At a time when we all need to stay home, it might be easy for people to start feeling bored, and I’ve seen several posts and memes online asking people what skills they have acquired during lockdown, or as the Japanese say, 「外出自粛」(gaishutsu jishuku) “refrain from going out” (another thing I’ve learned thanks to COVID-19; lots of new Japanese words). The virus has given everybody that has access to the Internet a wonderful opportunity to develop their knowledge and skills. My Japanese reading skills seem to have improved tremendously thanks to all the chat threads in meetings in MS Teams. I actually feel much busier working from home; no time for getting bored. Again though, on the plus side, at least I can work while I enjoy a good homemade cuppa. That is, until the Tetley teabags run out, and I can’t get more from the UK until the international postal services are running again.
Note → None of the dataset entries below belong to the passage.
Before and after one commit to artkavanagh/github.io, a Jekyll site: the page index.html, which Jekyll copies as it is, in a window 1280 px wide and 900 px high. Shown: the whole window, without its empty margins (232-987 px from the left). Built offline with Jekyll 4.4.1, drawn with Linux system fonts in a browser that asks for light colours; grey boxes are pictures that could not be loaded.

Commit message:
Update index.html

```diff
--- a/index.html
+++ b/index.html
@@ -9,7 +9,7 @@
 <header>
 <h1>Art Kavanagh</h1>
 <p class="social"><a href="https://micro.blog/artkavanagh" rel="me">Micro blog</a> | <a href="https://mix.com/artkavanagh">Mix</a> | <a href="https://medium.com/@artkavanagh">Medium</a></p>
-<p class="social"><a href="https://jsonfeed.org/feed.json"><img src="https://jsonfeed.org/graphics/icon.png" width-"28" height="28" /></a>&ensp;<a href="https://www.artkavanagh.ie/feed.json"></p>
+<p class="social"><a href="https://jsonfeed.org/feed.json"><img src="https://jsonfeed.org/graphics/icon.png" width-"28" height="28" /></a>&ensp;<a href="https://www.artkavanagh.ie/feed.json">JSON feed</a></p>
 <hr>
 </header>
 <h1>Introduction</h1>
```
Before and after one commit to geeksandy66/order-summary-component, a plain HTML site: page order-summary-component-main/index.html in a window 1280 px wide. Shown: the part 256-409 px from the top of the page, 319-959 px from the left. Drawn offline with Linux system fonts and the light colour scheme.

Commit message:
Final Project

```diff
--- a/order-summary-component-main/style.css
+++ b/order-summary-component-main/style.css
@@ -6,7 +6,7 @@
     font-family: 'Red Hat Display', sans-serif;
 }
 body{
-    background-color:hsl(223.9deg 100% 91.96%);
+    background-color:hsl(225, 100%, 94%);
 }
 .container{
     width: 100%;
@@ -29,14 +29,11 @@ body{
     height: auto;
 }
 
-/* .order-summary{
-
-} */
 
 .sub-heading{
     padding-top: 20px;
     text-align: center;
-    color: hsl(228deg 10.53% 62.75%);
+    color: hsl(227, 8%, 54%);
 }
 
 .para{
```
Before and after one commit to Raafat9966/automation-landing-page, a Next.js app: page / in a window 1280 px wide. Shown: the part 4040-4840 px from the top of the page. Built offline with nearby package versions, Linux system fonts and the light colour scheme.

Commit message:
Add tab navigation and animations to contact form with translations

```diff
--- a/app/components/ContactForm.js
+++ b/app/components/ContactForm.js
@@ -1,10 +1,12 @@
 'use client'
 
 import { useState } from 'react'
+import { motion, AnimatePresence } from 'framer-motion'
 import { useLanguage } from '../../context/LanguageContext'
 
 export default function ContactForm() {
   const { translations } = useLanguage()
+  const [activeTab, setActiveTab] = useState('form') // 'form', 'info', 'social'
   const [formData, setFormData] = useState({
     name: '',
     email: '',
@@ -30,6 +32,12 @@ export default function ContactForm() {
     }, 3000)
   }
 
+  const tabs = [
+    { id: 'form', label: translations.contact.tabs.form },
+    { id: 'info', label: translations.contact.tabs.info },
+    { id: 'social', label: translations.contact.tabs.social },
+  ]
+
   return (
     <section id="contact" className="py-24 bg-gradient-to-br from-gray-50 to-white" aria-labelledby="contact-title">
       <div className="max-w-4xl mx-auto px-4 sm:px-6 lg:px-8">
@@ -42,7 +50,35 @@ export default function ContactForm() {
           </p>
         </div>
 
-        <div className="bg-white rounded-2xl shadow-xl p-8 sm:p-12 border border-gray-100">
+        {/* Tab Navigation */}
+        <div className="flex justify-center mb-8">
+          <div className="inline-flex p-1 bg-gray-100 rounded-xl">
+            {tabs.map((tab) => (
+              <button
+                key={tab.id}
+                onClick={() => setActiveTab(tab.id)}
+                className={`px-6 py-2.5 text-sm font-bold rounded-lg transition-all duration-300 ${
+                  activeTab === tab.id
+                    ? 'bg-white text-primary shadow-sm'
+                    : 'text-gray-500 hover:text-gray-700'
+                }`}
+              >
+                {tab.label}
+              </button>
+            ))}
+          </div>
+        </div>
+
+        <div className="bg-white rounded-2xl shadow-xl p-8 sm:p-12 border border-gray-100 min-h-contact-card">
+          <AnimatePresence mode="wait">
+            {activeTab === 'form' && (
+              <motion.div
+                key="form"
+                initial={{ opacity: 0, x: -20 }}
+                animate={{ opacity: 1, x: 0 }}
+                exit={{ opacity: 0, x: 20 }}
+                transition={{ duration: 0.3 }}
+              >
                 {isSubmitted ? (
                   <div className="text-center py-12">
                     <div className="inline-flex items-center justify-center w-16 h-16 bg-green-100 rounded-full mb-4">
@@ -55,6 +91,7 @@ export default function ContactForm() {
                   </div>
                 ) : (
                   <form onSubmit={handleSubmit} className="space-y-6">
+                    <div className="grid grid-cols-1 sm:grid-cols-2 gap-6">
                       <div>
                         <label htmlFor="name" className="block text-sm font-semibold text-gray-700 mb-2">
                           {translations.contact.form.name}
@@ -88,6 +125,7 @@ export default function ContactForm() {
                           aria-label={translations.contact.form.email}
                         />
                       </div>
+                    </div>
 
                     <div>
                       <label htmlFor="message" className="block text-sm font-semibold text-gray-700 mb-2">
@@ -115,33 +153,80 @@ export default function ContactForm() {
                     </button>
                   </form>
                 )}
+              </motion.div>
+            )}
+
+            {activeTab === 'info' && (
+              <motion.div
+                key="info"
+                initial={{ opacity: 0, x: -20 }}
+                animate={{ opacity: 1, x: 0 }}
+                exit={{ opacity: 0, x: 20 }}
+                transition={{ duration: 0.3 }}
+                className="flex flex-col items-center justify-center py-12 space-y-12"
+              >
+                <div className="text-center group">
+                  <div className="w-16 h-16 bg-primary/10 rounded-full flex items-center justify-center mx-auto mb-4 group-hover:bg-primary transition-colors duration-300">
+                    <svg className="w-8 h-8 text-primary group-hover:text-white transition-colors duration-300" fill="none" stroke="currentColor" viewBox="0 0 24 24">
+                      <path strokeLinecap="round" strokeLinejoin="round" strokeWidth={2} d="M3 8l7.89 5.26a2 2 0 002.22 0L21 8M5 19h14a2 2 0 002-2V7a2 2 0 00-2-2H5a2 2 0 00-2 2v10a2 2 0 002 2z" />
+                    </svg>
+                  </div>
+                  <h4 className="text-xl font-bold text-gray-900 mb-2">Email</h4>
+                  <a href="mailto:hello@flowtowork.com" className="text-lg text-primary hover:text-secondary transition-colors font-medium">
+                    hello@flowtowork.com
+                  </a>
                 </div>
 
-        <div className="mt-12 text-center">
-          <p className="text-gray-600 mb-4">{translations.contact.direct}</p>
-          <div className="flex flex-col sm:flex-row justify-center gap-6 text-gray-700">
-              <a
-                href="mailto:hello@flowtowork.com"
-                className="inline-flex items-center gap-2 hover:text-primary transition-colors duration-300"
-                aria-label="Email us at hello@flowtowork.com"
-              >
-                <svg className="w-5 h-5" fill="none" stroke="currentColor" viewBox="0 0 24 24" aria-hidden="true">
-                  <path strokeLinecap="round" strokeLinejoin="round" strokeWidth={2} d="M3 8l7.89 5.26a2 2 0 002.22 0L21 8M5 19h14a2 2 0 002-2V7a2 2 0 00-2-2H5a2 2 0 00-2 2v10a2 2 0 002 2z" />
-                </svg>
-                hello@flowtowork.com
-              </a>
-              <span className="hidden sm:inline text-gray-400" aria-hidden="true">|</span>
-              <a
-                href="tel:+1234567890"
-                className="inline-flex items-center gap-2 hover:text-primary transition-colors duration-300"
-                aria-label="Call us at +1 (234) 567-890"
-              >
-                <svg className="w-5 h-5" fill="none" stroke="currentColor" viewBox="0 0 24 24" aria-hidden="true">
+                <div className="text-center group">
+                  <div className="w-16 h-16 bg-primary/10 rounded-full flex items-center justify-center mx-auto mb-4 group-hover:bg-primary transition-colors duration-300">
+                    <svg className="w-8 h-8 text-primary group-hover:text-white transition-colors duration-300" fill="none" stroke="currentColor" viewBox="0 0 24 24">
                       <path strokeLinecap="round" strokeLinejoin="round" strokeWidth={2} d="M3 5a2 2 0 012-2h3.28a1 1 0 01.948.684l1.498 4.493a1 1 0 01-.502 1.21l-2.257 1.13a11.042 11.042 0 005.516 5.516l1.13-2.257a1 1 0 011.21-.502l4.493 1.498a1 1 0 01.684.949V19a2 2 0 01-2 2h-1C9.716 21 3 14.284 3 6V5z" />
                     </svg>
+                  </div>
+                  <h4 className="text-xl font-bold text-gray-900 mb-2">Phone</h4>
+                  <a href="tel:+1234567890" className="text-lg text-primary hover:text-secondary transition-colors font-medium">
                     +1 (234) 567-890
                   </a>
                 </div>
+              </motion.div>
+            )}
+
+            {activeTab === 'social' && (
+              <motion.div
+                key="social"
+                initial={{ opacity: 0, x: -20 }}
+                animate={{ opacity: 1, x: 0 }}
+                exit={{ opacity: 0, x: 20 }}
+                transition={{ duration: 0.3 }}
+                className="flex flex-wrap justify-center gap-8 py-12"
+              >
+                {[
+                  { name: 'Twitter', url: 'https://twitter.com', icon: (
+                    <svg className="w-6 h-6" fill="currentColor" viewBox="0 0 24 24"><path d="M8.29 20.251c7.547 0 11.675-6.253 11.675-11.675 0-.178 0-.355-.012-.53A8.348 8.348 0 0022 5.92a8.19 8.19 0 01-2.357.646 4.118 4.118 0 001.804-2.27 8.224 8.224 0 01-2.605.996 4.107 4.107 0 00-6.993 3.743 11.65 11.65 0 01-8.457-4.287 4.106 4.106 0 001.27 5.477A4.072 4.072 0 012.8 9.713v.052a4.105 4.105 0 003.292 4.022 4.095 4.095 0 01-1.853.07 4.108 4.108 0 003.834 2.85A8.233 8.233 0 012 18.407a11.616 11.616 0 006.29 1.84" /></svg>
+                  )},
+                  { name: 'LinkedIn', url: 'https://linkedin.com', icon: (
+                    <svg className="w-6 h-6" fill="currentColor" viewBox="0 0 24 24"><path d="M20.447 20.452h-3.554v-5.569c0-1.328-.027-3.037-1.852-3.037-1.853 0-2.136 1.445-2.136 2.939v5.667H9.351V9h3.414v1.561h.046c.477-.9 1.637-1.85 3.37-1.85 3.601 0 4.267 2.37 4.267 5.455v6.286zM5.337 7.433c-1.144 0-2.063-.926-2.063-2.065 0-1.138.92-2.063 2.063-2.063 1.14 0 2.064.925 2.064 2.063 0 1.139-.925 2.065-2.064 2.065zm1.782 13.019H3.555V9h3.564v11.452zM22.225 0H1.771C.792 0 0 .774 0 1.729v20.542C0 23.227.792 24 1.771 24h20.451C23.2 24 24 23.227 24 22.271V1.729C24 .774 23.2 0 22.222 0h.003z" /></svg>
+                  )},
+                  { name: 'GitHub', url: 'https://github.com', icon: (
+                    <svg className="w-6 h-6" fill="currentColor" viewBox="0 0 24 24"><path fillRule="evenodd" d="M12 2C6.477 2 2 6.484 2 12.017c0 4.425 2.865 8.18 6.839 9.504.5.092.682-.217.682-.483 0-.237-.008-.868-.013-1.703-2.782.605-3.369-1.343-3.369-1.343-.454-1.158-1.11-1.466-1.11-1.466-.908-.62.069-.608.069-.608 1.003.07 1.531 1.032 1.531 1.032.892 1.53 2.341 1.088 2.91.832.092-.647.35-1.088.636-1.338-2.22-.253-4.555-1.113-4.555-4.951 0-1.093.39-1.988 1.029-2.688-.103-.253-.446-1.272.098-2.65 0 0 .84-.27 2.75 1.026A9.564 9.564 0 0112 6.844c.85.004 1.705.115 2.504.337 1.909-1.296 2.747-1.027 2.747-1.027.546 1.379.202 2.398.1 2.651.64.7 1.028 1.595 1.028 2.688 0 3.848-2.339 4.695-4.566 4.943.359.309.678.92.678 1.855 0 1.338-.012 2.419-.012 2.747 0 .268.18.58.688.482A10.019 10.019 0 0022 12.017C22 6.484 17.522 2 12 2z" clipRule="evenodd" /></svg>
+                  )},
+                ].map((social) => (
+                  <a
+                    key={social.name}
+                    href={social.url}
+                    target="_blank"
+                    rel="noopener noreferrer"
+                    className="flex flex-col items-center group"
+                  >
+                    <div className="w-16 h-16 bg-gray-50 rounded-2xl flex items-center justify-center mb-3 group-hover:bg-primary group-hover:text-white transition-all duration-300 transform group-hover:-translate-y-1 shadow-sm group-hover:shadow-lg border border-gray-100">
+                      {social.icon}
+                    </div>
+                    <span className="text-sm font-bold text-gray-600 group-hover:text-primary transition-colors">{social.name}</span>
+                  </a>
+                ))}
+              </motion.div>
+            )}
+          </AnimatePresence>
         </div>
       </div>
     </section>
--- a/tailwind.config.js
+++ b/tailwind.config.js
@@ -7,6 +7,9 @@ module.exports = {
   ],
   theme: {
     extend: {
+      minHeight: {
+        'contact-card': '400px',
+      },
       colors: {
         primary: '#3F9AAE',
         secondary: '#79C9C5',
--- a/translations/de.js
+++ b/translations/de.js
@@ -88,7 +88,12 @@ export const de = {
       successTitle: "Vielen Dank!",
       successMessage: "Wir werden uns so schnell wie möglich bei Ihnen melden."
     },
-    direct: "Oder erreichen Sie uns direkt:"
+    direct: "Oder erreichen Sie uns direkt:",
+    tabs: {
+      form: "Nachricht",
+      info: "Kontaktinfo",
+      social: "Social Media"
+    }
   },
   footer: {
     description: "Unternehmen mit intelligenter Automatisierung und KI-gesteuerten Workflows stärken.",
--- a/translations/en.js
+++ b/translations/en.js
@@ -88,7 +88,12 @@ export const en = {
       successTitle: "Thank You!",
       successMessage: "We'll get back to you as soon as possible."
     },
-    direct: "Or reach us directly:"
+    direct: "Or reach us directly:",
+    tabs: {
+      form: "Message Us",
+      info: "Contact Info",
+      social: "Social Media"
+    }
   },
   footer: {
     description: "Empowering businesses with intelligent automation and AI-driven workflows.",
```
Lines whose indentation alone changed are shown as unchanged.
How much I (we all?) took for granted before COVID-19; this is a wonderful time for reflection. It is also the perfect time to remember to give thanks more often, to prevent the horror stories of life and be a bit kinder. There have been many online videos, pictures, news stories and so on, of people thanking doctors, nurses and other healthcare workers on the frontline, and I am incredibly grateful to them too, but I think I also need to thank pretty much everybody else as well; the delivery staff, the supermarket staff, all the people who put the newspapers together, the kindergarten teachers who are creating educational, fun videos for my child to watch on YouTube, my friends and family, who maybe I can’t meet in person at the moment, but who dish out much needed cyber hugs and lend a kind ear. Thank you. Yes, you, kindly reading this, and right to the end as well.
We don’t know how much longer this situation will continue, so I for one am going to try and make the most of this challenging situation; stay positive, keep learning, keep reflecting, make lemonade out of lemons, ‘n’ all that.
Stay safe and well out there, folks!